In New Film, Former Palestinian And Israeli Enemies Have A Message For Kansas City
When Kansas Citian Mike Lundgren saw the film Disturbing the Peace, about the Israeli-Palestinian conflict, he knew he wanted to screen it in Kansas City. As curator of TEDxKC, he thought the film would fit into his interest in trying to offer people a new look at old issues.
"It's bringing in alternative points of view or fresh perspectives — something that has the ability to snap you up a little bit: Wait a second, I never thought of it that way," Lundgren says.
Disturbing the Peace follows several former Palestinian and Israeli combatants. New York-based filmmakers Stephen Apkon and Marcina Hale structure the story through segments of interviews with each, paired with dramatic reenactments of their experiences in the conflict.
Initially, the participants talk about their hatred of the “enemy,” explaining the violent acts they committed and the anger they felt. As the film progresses, each person realizes that violence against the other side will never result in peace — but, getting to know each other might.
The one-time enemies formed a group called Combatants for Peace, and two of them will be in Kansas City for discussions around a screening of the film next week.
Apkon says he was in the Middle East four years ago trying to determine whether he could make a film that said anything new about the conflict. The answer seemed to be no.
Then, through mutual acquaintances, Apkon met the Combatants for Peace. At their first meeting, he asked Chen Alon, one of the members who will visit Kansas City, what Combatants for Peace was really about.
“Without losing a beat he said, ‘We’re a community of people taking responsibility for our own creation.’ They’re the only group of enemy combatants working together through nonviolence during an ongoing armed conflict in the world. I thought, this is really both compelling in terms of what’s going on over there, but also speaks to universal themes that are relevant to all of us,” Apkon says.
Admiring the way the combatants had found the “freedom of standing together with no sense of fear and a great sense of what is possible,” Apkon started filming.
“What I’ve seen is that (the combatants) experience a level of freedom that very few of us get to know," he says. "They’re beyond those stories that create the ‘other’ and create a sense of separation.”
Lundgren says the film “teaches us a new way to think about conflict” — a way we might not reach without exposure to and conversation with the other “side.”

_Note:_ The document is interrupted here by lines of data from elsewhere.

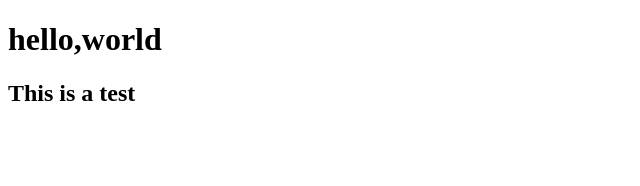
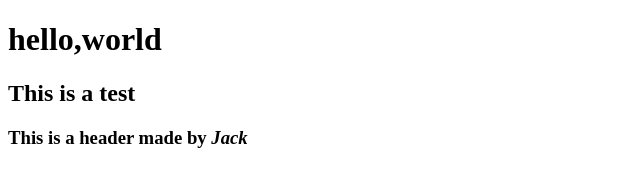
Before and after one commit to BaadalC/Website, a plain HTML site: page index.html in a window 1280 px wide. Shown: the whole page, without its empty margins (0-640 px from the left). Drawn offline with Linux system fonts and the light colour scheme.

Commit message:
commit 1

```diff
--- a/index.html
+++ b/index.html
@@ -6,5 +6,7 @@
 <body>
 	<h1>hello,world</h1>
 	<h2>This is a test</h2>
+
+	<h3>This is a header made by <i>Jack</i></h3>
 </body>
 <html>
```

He says watching the combatants' thought progression shines a light on biases in our everyday lives. Once we realize we are holding onto a negative viewpoint for no valid reason, he says, “it’s a chance to drop the narrative that no longer really serves you. It may feel like it’s serving you, because ‘I’m mad’ and ‘We have to stop this!’ but the narrative keeps us from actually making any progress.”
If Palestinians and Israelis can do it, surely neighbors in Kansas City can as well.
Apkon and Hale are calling a week of scheduled panel discussions, workshops and other events “impactivations” — an effort, Apkon says, to activate people "to think about how to utilize these concepts and models for creating conversations within their community.”
Apkon recognized the wider applications of the film immediately, but, he says “we could never have anticipated when we started this project that it would be coming out at a time when it would be so relevant and resonant to our own country.”
Though the film has been screened and discussed all over Palestine and Israel, and has debuted in New York and Los Angeles and won several awards, Kansas City will be the first place to test the idea of impactivations, thanks, in part, to Lundgren.
While each city brings unique conflicts to the post-screening panel discussions, Apkon says all people everywhere want the same end results: “To create a compassionate world, to have a sense of freedom and dignity and security, to be seen and to see the other and to bridge those divides in ourselves and in our communities.”
In the 11 years since Combatants for Peace was founded, it has grown to eight active groups plus an exclusively women’s group in the Middle East. Apkon says the Combatants pay a price for their involvement because they’re bucking the norm — the film shows their fellow citizens calling them traitors — but they don’t focus on the negative.
He’s hopeful not only for the Middle East, but for our nation, saying the election of Donald Trump did not create a divide but revealed it.
“I realized that the greatest obstacle to peace or to bridging these divides is not extremists in our communities and it’s not our political leaders. The greatest obstacle is almost apathy. We care, and we see each other’s humanity. We want to move past these challenges, but then we go on about our lives.
Disturbing the Peace film screening, 7 p.m., Tuesday, Feb. 7, Kauffman Center for the Performing Arts, 1601 Broadway, Kansas City, Missouri, 64108, 816-994-7222. Combatants for Peace panel discussion, 1:30-2:45 Thursday, February 9, at the World War I Museum and Memorial, 2 Memorial Drive, Kansas City, Missouri, 64108.
Anne Kniggendorf’s writing appears regularly in The Kansas City Star and Ink magazine. Follow her @annekniggendorf.